  • In some cases you might have a second brain surgery to remove more tumor if it is possible without impeding your functioning and quality of life.

It is only after all of the above bulletpoints are exhausted (which may take months to a few years) do you start thinking about clinical trials.

Rule 3: A clinical trial does not a cure make

Rather than copy and paste a great explanation about clinical trials by my friends at the National Institute of Health (which you can read here), I will break it down in Liz-isms.

There are three phases of a clinical trial.

Phase 1 means you are a lab rat who is taking the drug to test toxicity levels, i.e., see how much of drug X a human being can take before they die or develop various side effects. People who participate in these trials are doing it for the good of mankind and all patients who might be diagnosed with the disease after them in the future. If you are participating in a Phase 1 trial, you are a martyr and I salute you for your sacrifice. And also, we should have a Memorial Day for people who participate in Phase 1 trials.

Phase II trials look at how well treatments work and further review the treatments for safety, i.e., the next step up from Phase I.

Phase III trials are further refined trials that work with larger groups of people and compare how new treatments might work compared with known treatments and/or placebos.
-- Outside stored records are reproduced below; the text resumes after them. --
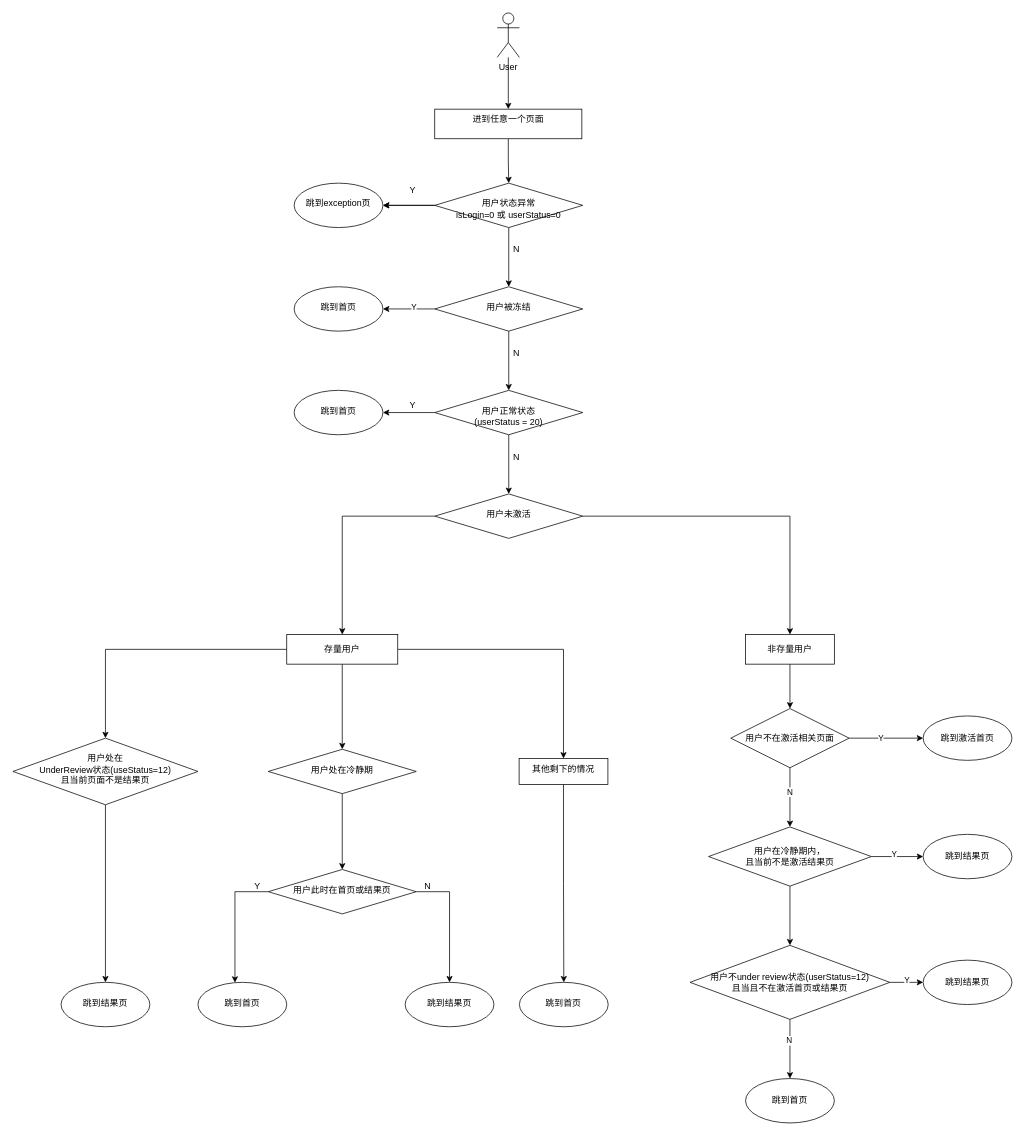
Earlier version of the draw.io diagram FES_PC_页面判断逻辑.drawio (landiy/drawio-repo). Source tidied: cells renumbered, new cells numbered last; positions are measured from the earlier drawing's top-left corner, leaving out a move shared by most shapes. Both pictures are drawn from the tidied source at 74%, with x=0, y=0 at pixel (13, 13).
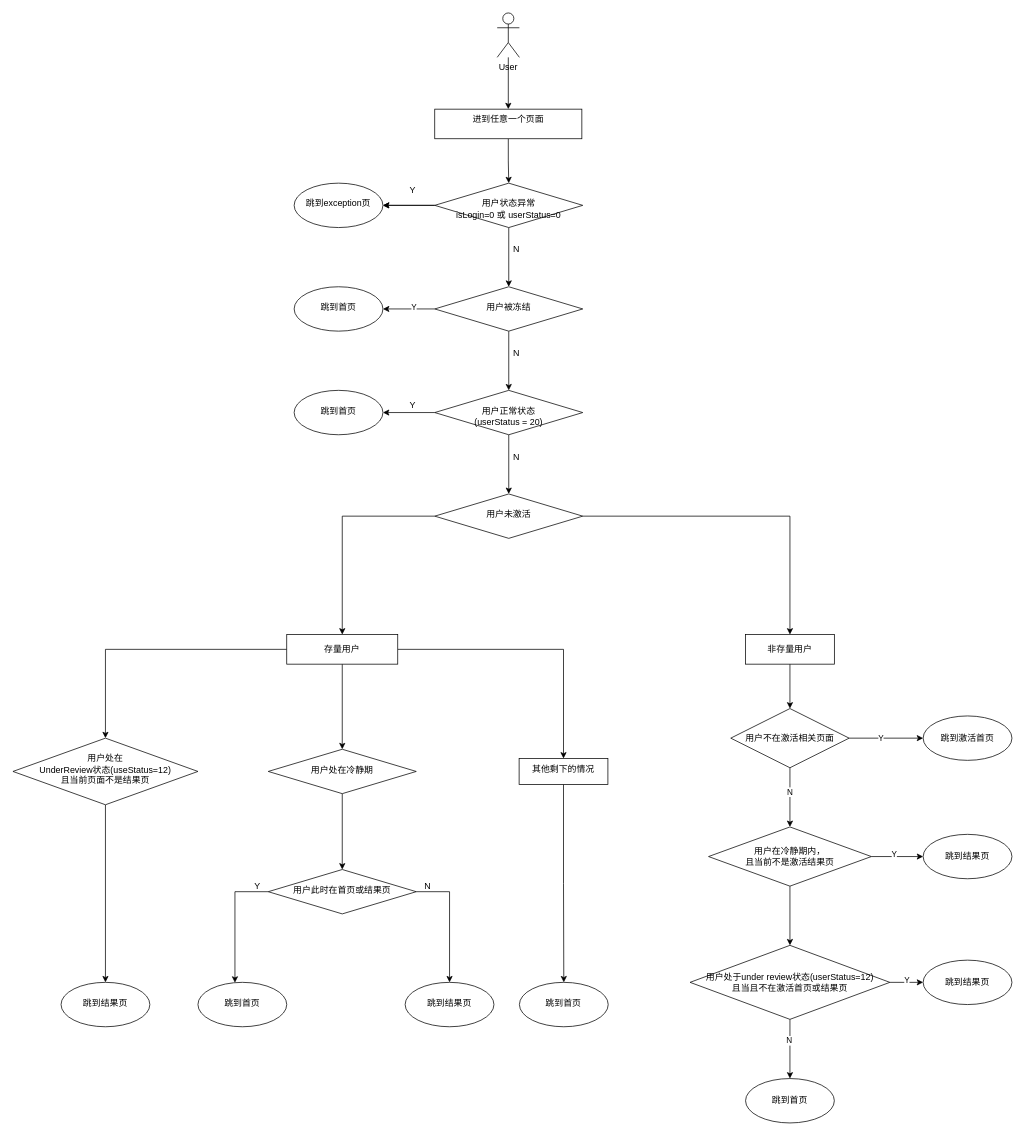
The same diagram, later.

Commit message (it also covers changes not shown here):
Update FES_PC_页面判断逻辑.drawio

The edit, as a diff of the source:
```diff
@@
-    <mxCell id="63" value="用户不under review状态(userStatus=12)&lt;br&gt;且当且不在激活首页或结果页" style="rhombus;whiteSpace=wrap;html=1;rounded=0;" parent="1" vertex="1">
+    <mxCell id="63" value="用户处于under review状态(userStatus=12)&lt;br&gt;且当且不在激活首页或结果页" style="rhombus;whiteSpace=wrap;html=1;rounded=0;" parent="1" vertex="1">
       <mxGeometry x="915" y="1260" width="270" height="100" as="geometry" />
     </mxCell>
```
In the brain cancer world, since there are so little of us to work with, I’ve heard that we never get the placebo–we always get the drug when we enter a clinical trial. This can be cool, or not, depending on your goals when you are short on options.

Where was I?

After my mom told me that my dad was asking a hospice nurse about clinical trials I asked what the hospice nurse said.

The nurse asked, “Why do you want to be on a clinical trial?”

That made me laugh. Classic! What a great answer. What is the reason behind what you want?

Is it because he wants to extend his life? At what cost?

I explained to my mom all of the treatment steps my dad would need to go through before he would finally get to the process of being qualified for a clinical trial.

She said it sounded so complicated and she couldn’t remember all of that. She asked me to write it down.

I was like, What the hell? Write it all down? Who do you think I am, a person who just writes shit about brain cancer stuff?

And then I remembered that I am a person who writes shit about brain cancer stuff.

Enjoy… and to be continued.